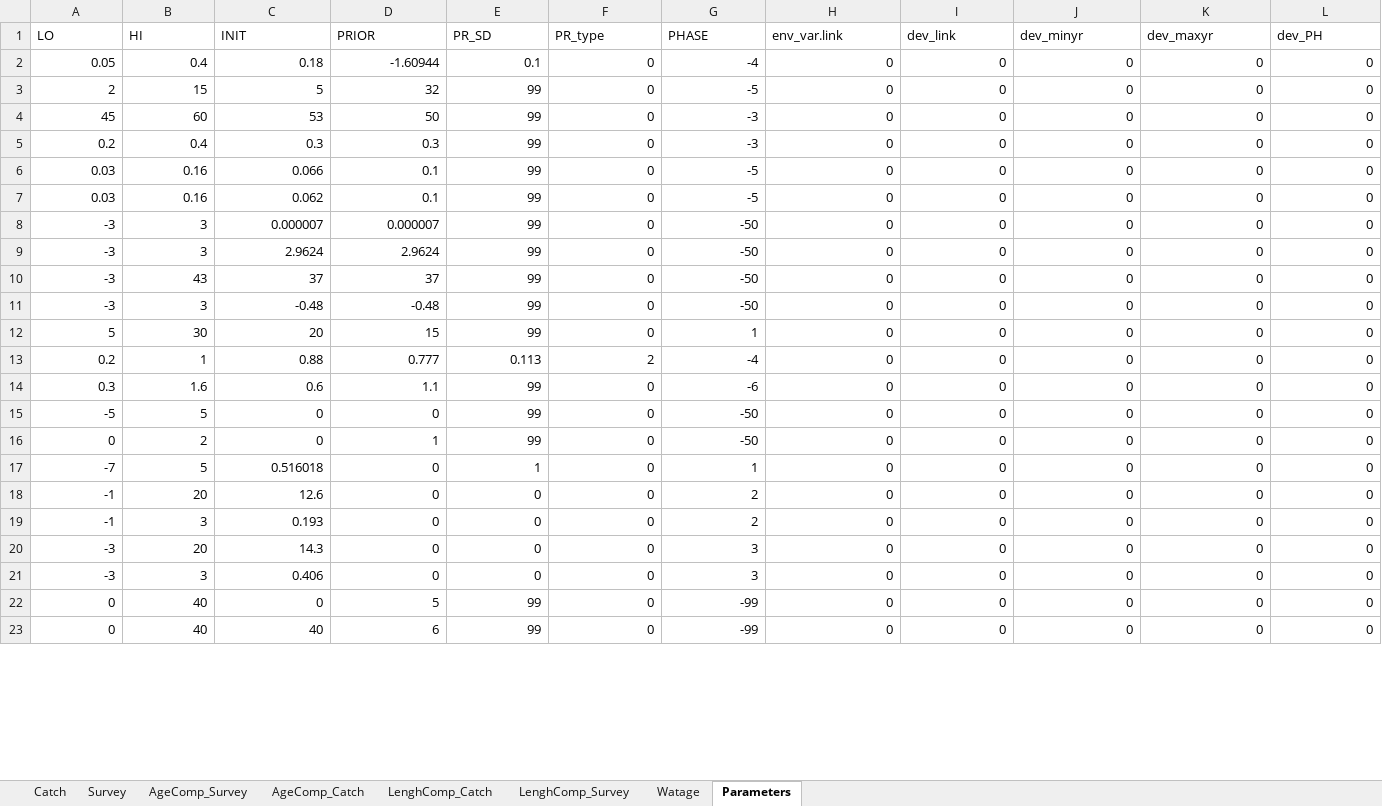
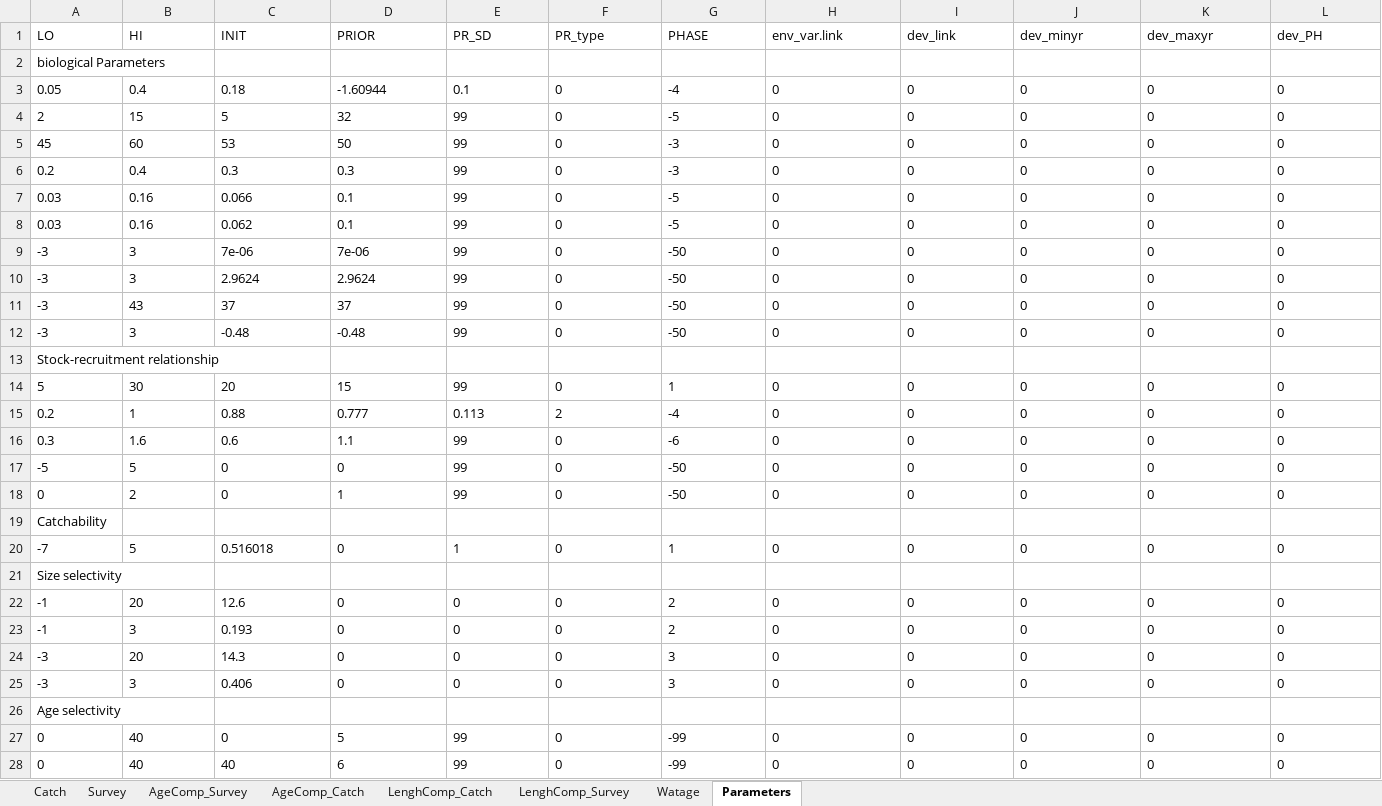
Before and after one commit to mariazuba/SS3_GSA, an Excel workbook: Archivos_datos/Excell_SS3/datos_GSA6_SS3.xlsx, sheet Parameters, drawn as a sheet; only a part is shown; values as stored, in another font and other column widths than the file's, no borders; addresses are those after the commit; rows hold the shown columns only; the diff covers the shown part only; the diff names each change by its address in the sheet, - before the commit and + after, or states it on an @@ line.

Commit message:
Actualizo archivo que genera datos en formato SS3 en excell

```diff
--- a/Archivos_datos/Excell_SS3/datos_GSA6_SS3.xlsx (sheet Parameters)
+++ b/Archivos_datos/Excell_SS3/datos_GSA6_SS3.xlsx (sheet Parameters)
+row 2: biological Parameters
-A3:L8 alignment: right
+A3:L8 alignment: left
-A9:B9 alignment: right
+A9:B9 alignment: left
-C9 (INIT): 0.000007
+C9 (INIT): 7e-06
-D9 (PRIOR): 0.000007
+D9 (PRIOR): 7e-06
-E9:L9 alignment: right
+E9:L9 alignment: left
-A10:L12 alignment: right
+A10:L12 alignment: left
+row 13: Stock-recruitment relationship
-A14:L18 alignment: right
+A14:L18 alignment: left
+row 19: Catchability
-A20:L20 alignment: right
+A20:L20 alignment: left
+row 21: Size selectivity
-A22:L25 alignment: right
+A22:L25 alignment: left
+row 26: Age selectivity
-A27:L28 alignment: right
+A27:L28 alignment: left
```
Also changed, not shown: cell formats elsewhere in this sheet, sheet Survey, sheet Catch, 4 other files.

◆ **Your goal**:
Would you return the records exactly as written, minus any image?

◆ **Exercise solution**:
Before and after one commit to mariazuba/SS3_GSA, an Excel workbook: Archivos_datos/Excell_SS3/datos_GSA6_SS3.xlsx, sheet Parameters, drawn as a sheet; only a part is shown; values as stored, in another font and other column widths than the file's, no borders; addresses are those after the commit; rows hold the shown columns only; the diff covers the shown part only; the diff names each change by its address in the sheet, - before the commit and + after, or states it on an @@ line.

Commit message:
Actualizo archivo que genera datos en formato SS3 en excell

```diff
--- a/Archivos_datos/Excell_SS3/datos_GSA6_SS3.xlsx (sheet Parameters)
+++ b/Archivos_datos/Excell_SS3/datos_GSA6_SS3.xlsx (sheet Parameters)
+row 2: biological Parameters
-A3:L8 alignment: right
+A3:L8 alignment: left
-A9:B9 alignment: right
+A9:B9 alignment: left
-C9 (INIT): 0.000007
+C9 (INIT): 7e-06
-D9 (PRIOR): 0.000007
+D9 (PRIOR): 7e-06
-E9:L9 alignment: right
+E9:L9 alignment: left
-A10:L12 alignment: right
+A10:L12 alignment: left
+row 13: Stock-recruitment relationship
-A14:L18 alignment: right
+A14:L18 alignment: left
+row 19: Catchability
-A20:L20 alignment: right
+A20:L20 alignment: left
+row 21: Size selectivity
-A22:L25 alignment: right
+A22:L25 alignment: left
+row 26: Age selectivity
-A27:L28 alignment: right
+A27:L28 alignment: left
```
Also changed, not shown: cell formats elsewhere in this sheet, sheet Survey, sheet Catch, 4 other files.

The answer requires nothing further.